from The American Heritage® Dictionary of the English Language, 5th Edition.
- adjective Easily understood; clear or lucid.
from The Century Dictionary.
- Bright; luminous; transparent.
- Clear; evident; unmistakable.
from the GNU version of the Collaborative International Dictionary of English.
- adjective Lucid; clear; transparent.
- adjective Clear; evident; luminous.
- adjective obsolete Bright; shining in beauty.
from Wiktionary, Creative Commons Attribution/Share-Alike License.
- adjective obsolete Of language, speeches etc:
lucid, brilliantly clear.
from WordNet 3.0 Copyright 2006 by Princeton University. All rights reserved.
- adjective (of language) transparently clear; easily understandable
from The American Heritage® Dictionary of the English Language, 4th Edition
from Wiktionary, Creative Commons Attribution/Share-Alike License
Ambraciotes persuaded I know not how many hundreds of his auditors, by a luculent oration he made of the miseries of this, and happiness of that other life, to precipitate themselves.

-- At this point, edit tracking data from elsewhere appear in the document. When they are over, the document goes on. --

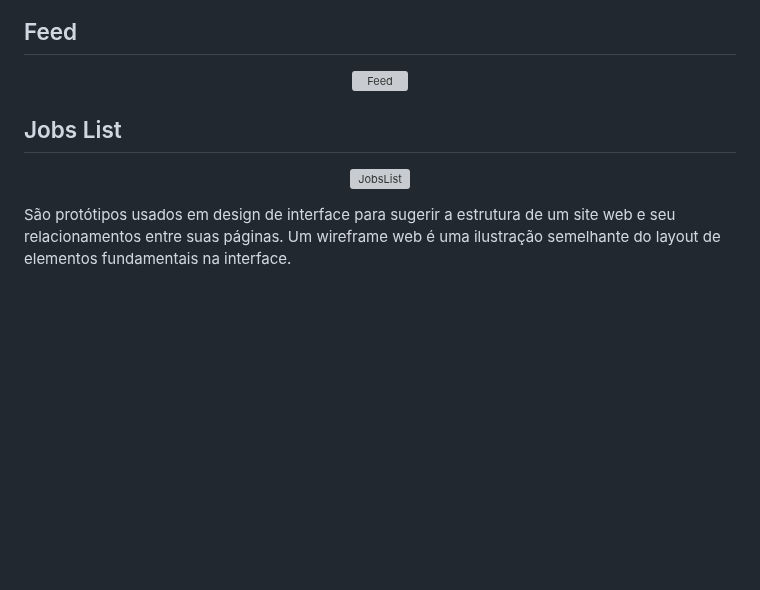
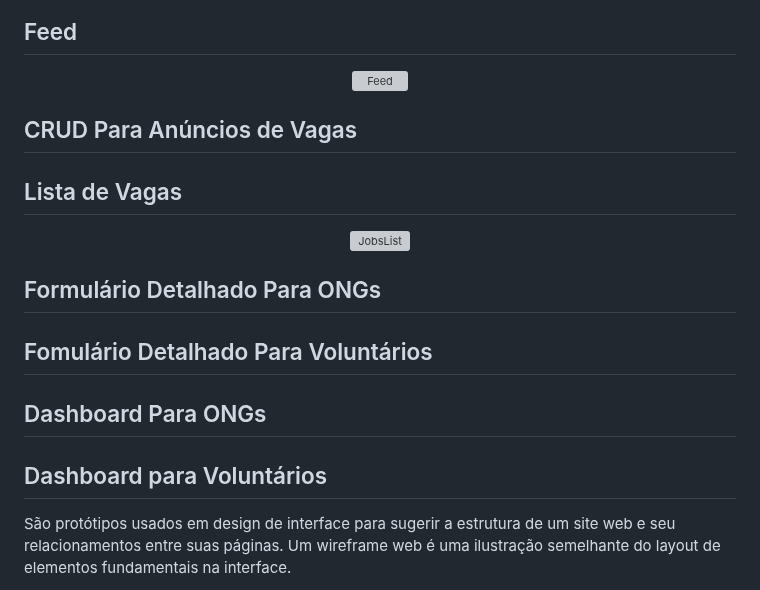
Before and after one commit to RaulJanon/pmv-ads-2023-1-e1-proj-web-t2-grupo-4-ongs-e-voluntariado, a Markdown page: docs/04-Projeto de Interface.md, the part around one of its changes. GitHub-like rendering; blank space fills up the shorter version; grey boxes are pictures that could not be loaded.

```diff
--- a/docs/04-Projeto de Interface.md
+++ b/docs/04-Projeto de Interface.md
@@ -70,13 +80,24 @@ A Home Page, é a página que conterá toda a apresentação inicial do sistema
 
 </div>
 
-## Jobs List
+## CRUD Para Anúncios de Vagas
+
+## Lista de Vagas
 
 <div align="center">
 
 ![JobsList](https://user-images.githubusercontent.com/19398297/233782537-4d56aaeb-27a9-454d-9c73-f62d8dad880e.png)
 
 </div>
+
+## Formulário Detalhado Para ONGs
+
+## Fomulário Detalhado Para Voluntários
+
+## Dashboard Para ONGs
+
+## Dashboard para Voluntários
+
 
 São protótipos usados em design de interface para sugerir a estrutura de um site web e seu relacionamentos entre suas páginas. Um wireframe web é uma ilustração semelhante do layout de elementos fundamentais na interface.
 
```
Also changed, not shown: other parts of docs/04-Projeto de Interface.md (+14 -4 lines).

Gibbon for once arises from defect of information; and when in a note he observes that Mosheim "unfolds the causes with the judgment of a philosopher," while Fleury "transcribes and translates with the prejudices of a Catholic priest," himself gives a luculent example of the errors of philosophy, and of the often unsuspected approach of prejudice to truth.
Theodoric is one of the most luculent testimonies for that blending of fact and fancy in strictly historical times which people find it so difficult to believe, but which offers the key, and the only true key, for many of the most perplexing problems, both of history and of mythology.